The New York Times reports that Columbia University has succeeded in its efforts to get New York City to declare a portion of Manhattanville "blighted" so that the area can potentially be condemned and transferred to the university in order to facilitate its expansion plans [HT: VC reader Michael Pitkowsky]. Once an area is declared blighted, all the property there can be condemned by the government at any time, for as long as the blight designation lasts (which can be many decades). I have previously criticized Columbia's efforts to use the threat of eminent domain to acquire this property (see here for the most recent post and links to earlier ones).
Although the Manhattanville area isn't one of New York City's most prosperous, it is clearly not blighted in the layperson's sense of the term (see here for a photo). Such blight as might exist on the area is actually on property already owned by Columbia, and thus within the University's power to alleviate without acquiring additional land. However, New York law, like that of many other states, defines "blight" so broadly that almost any neighborhood can be declared blighted and then taken by eminent domain and transferred to politically influential interest groups. Obviously, Columbia University has a lot of political clout in New York. As the Times article suggests, it is probably no accident that the firm that conducted the official study that found the area to be blighted also does consulting work for the University itself.
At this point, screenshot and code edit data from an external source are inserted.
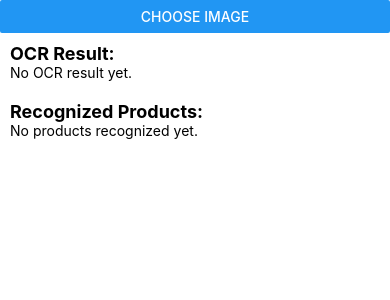
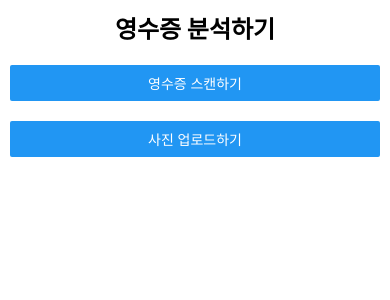
Before and after one commit to Recipe-Mate/RecipeMate-AI, a React Native app: screen / in a window 390 px wide. Shown: the top 300 px of the page. Built offline with nearby package versions, Linux system fonts and the light colour scheme.

Commit message:
UI, 출력 결과 json 형식으로 수정

```diff
--- a/App.js
+++ b/App.js
@@ -1,6 +1,6 @@
-import React, { useState } from 'react';
-import { View, Text, Button, StyleSheet, Image, Dimensions, ScrollView } from 'react-native';
-import { launchImageLibrary } from 'react-native-image-picker';
+import React, { useState, useEffect } from 'react';
+import { View, Text, Button, StyleSheet, Image, Dimensions, ScrollView, PermissionsAndroid, Platform } from 'react-native';
+import { launchCamera, launchImageLibrary } from 'react-native-image-picker';
 import TextRecognition, { TextRecognitionScript } from '@react-native-ml-kit/text-recognition';
 import Svg, { Rect } from 'react-native-svg';
 
@@ -14,23 +14,56 @@ const App = () => {
   const [endCoords, setEndCoords] = useState(null);
   const [imageSize, setImageSize] = useState({ width: 0, height: 0 });
 
+  // 권한 요청
+  useEffect(() => {
+    const requestCameraPermission = async () => {
+      if (Platform.OS === 'android') {
+        try {
+          const granted = await PermissionsAndroid.request(
+            PermissionsAndroid.PERMISSIONS.CAMERA,
+            {
+              title: 'Camera Permission',
+              message: 'This app requires camera access to scan receipts.',
+              buttonNeutral: 'Ask Me Later',
+              buttonNegative: 'Cancel',
+              buttonPositive: 'OK',
+            }
+          );
+          if (granted !== PermissionsAndroid.RESULTS.GRANTED) {
+            console.log('Camera permission denied');
+          }
+        } catch (err) {
+          console.warn(err);
+        }
+      }
+    };
+    requestCameraPermission();
+  }, []);
+
   // 상품명 추출 함수
   const extractProductNames = (text) => {
     const lines = text.split('\n');
     const productStartIndex = lines.findIndex((line) => /(단가|수량|금액)/.test(line));
     if (productStartIndex === -1) return [];
-    const productEndIndex = lines.findIndex(
-      (line, index) => index > productStartIndex && /(합계|총구매액)/.test(line)
-    );
+    const productEndIndex = lines.findIndex((line, index) => index > productStartIndex && /(합계|총구매액)/.test(line));
     const productLines = lines
       .slice(productStartIndex + 1, productEndIndex === -1 ? undefined : productEndIndex)
       .filter((line) => /[가-힣]+/.test(line) && /\d/.test(line));
-    return productLines;
+    return productLines.map((product, index) => ({ id: index + 1, name: product }));
   };
 
-  // 이미지 선택 함수
-  const chooseImage = () => {
-    launchImageLibrary({ mediaType: 'photo' }, (response) => {
+  // 영수증 스캔하기
+  const scanReceipt = () => {
+    launchCamera({ mediaType: 'photo' }, handleImageResponse);
+  };
+
+  // 사진 업로드하기
+  const uploadPhoto = () => {
+    launchImageLibrary({ mediaType: 'photo' }, handleImageResponse);
+  };
+
+  // 이미지 처리 함수
+  const handleImageResponse = (response) => {
     if (response.assets && response.assets.length > 0) {
       const uri = response.assets[0].uri;
       setImageUri(uri);
@@ -39,78 +72,53 @@ const App = () => {
       setStartCoords(null);
       setEndCoords(null);
 
-        // 이미지의 실제 크기 가져오기
-        Image.getSize(uri, (width, height) => {
-          setImageSize({ width, height });
-          console.log('Actual image size:', { width, height });
-        });
+      Image.getSize(uri, (width, height) => setImageSize({ width, height }));
     }
-    });
   };
 
-  // 선택된 영역에서 텍스트 인식
+  // 텍스트 인식
   const recognizeTextFromArea = async () => {
-    if (!startCoords || !endCoords) {
-      console.log('Error: Please select an area first.');
-      return;
-    }
+    if (!startCoords || !endCoords) return;
 
-    // 표시된 이미지 크기와 실제 이미지 크기 간의 비율 계산
-    const displayedWidth = width; // 화면에 표시된 이미지의 가로 크기
-    const displayedHeight = (width / imageSize.width) * imageSize.height; // 비율에 따른 세로 크기
-    const scaleX = imageSize.width / displayedWidth;
+    const displayedHeight = (width / imageSize.width) * imageSize.height;
+    const scaleX = imageSize.width / width;
     const scaleY = imageSize.height / displayedHeight;
 
-    // 선택된 좌표를 실제 이미지 크기에 맞게 변환
     const realStartX = startCoords.x * scaleX;
     const realStartY = startCoords.y * scaleY;
     const realEndX = endCoords.x * scaleX;
     const realEndY = endCoords.y * scaleY;
 
-    console.log('Displayed coordinates:', startCoords, endCoords);
-    console.log('Converted coordinates:', {
-      start: { x: realStartX, y: realStartY },
-      end: { x: realEndX, y: realEndY },
-    });
-
     try {
       const result = await TextRecognition.recognize(imageUri, TextRecognitionScript.KOREAN);
-      if (result && result.text) {
+      if (result?.text) {
         const products = extractProductNames(result.text);
         setRecognizedProducts(products);
         setOcrResult(result.text.split('\n'));
-      } else {
-        console.error('Text recognition returned empty result');
       }
     } catch (error) {
-      console.error('Text recognition failed:', error);
+      console.error('OCR Error:', error);
     }
   };
 
-  const handleTouchStart = (event) => {
-    const { locationX, locationY } = event.nativeEvent;
-    setStartCoords({ x: locationX, y: locationY });
-  };
-
-  const handleTouchMove = (event) => {
-    const { locationX, locationY } = event.nativeEvent;
-    setEndCoords({ x: locationX, y: locationY });
-  };
-
-  const handleTouchEnd = () => {
-    console.log('Selected area:', { start: startCoords, end: endCoords });
-  };
-
   return (
-    <View style={{ flex: 1 }}>
-      <Button title="Choose Image" onPress={chooseImage} />
-      {imageUri && (
-        <View style={{ flex: 1, marginTop: 20 }}>
+    <View style={{ flex: 1, padding: 10 }}>
+      {!imageUri ? (
+        <View>
+          <Text style={{ fontSize: 24, fontWeight: 'bold', textAlign: 'center', marginBottom: 10 }}>영수증 분석하기</Text>
+          <View style={{ flexDirection: 'column', justifyContent: 'space-around', marginVertical: 10 }}>
+            <Button title="영수증 스캔하기" onPress={scanReceipt} />
+            <View style={{ marginVertical: 10 }} />
+            <Button title="사진 업로드하기" onPress={uploadPhoto} />
+          </View>
+        </View>
+      ) : (
+        <View style={{ flex: 1, alignItems: 'center' }}>
           <View
-            style={{ flex: 1, justifyContent: 'center', alignItems: 'center' }}
-            onTouchStart={handleTouchStart}
-            onTouchMove={handleTouchMove}
-            onTouchEnd={handleTouchEnd}
+            style={{ marginTop: 10 }}
+            onTouchStart={(e) => setStartCoords({ x: e.nativeEvent.locationX, y: e.nativeEvent.locationY })}
+            onTouchMove={(e) => setEndCoords({ x: e.nativeEvent.locationX, y: e.nativeEvent.locationY })}
+            onTouchEnd={() => console.log('Selected:', startCoords, endCoords)}
           >
             <Image source={{ uri: imageUri }} style={{ width: width, height: 300, resizeMode: 'contain' }} />
             {startCoords && endCoords && (
@@ -127,27 +135,17 @@ const App = () => {
               </Svg>
             )}
           </View>
-          <Button title="Recognize Text from Selected Area" onPress={recognizeTextFromArea} />
+          <Button title="촬영 완료" onPress={recognizeTextFromArea} />
+          <ScrollView style={{ marginTop: 10, width: '100%' }}>
+            <Text style={{ fontSize: 18, fontWeight: 'bold', marginTop: 10 }}>추출된 상품명:</Text>
+            {recognizedProducts.map((product) => (
+              <Text key={product.id} style={{ color: 'green', marginLeft: 10 }}>
+                {`ID: ${product.id}, Name: ${product.name}`}
+              </Text>
+            ))}
+          </ScrollView>
         </View>
       )}
-      <ScrollView style={{ padding: 10 }}>
-        <Text style={{ fontSize: 18, fontWeight: 'bold' }}>OCR Result:</Text>
-        {ocrResult.length > 0
-          ? ocrResult.map((line, index) => (
-              <Text key={index} style={{ marginBottom: 10 }}>
-                {line}
-              </Text>
-            ))
-          : <Text>No OCR result yet.</Text>}
-        <Text style={{ fontSize: 18, fontWeight: 'bold', marginTop: 20 }}>Recognized Products:</Text>
-        {recognizedProducts.length > 0
-          ? recognizedProducts.map((product, index) => (
-              <Text key={index} style={{ marginBottom: 10, color: 'green' }}>
-                {product}
-              </Text>
-            ))
-          : <Text>No products recognized yet.</Text>}
-      </ScrollView>
     </View>
   );
 };
```
Lines whose indentation alone changed are shown as unchanged.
Unfortunately, this situation is just one small example of the much broader problem of the use of expansive definitions of "blight" to facilitate condemnation of property coveted by the politically powerful. As a result of the backlash against the Supreme Court's decision in Kelo v. City of New London, some 42 states have enacted laws that purport to limit takings. However, as I explain in this article (pp. 17-24), at least 16 of these new laws still define blight so broadly that virtually any property can be declared "blighted" and condemned.
New York is one of the eight states that has not passed any eminent domain reform legislation at all since Kelo, although new governor David Paterson has said that such legislation is needed. So far, however, Paterson hasn't done much on the issue since becoming governor earlier this year.
UPDATE: I criticized Columbia's arguments that the use of eminent domain in this cae will benefit the city in my original 2006 post on this issue. The bottom line is that if Columbia's planned uses for the property are truly more valuable than those of the current owners, the University should be able to get them to sell voluntarily. Indeed, their refusal to do so is a strong sign that they value the property more than Columbia does. For a more detailed exposition of the reasons why genuinely beneficial private development projects rarely if ever need to use eminent domain, see Part I of my 2007 Supreme Court Economic Review article, and this excellent article by Daniel Kelly.
UPDATE #2: Commenter Edward Hoffman points out that the photo linked in the original post includes a larger area than the one Columbia wants to expand into and notes that Columbia University's own website on the project contains more narrowly focused photos. Having actually been to this area, I think that Columbia has picked some of the least attractive buildings in the area to feature in its website (which, after all, is intended to defend its project). But even these far from flattering pictures don't prove the existence of blight in the lay sense of the term: severe dilapidation, threats to public health, and the like. What they show is a neighborhood with some esthetically unattractive buildings and infrastructure.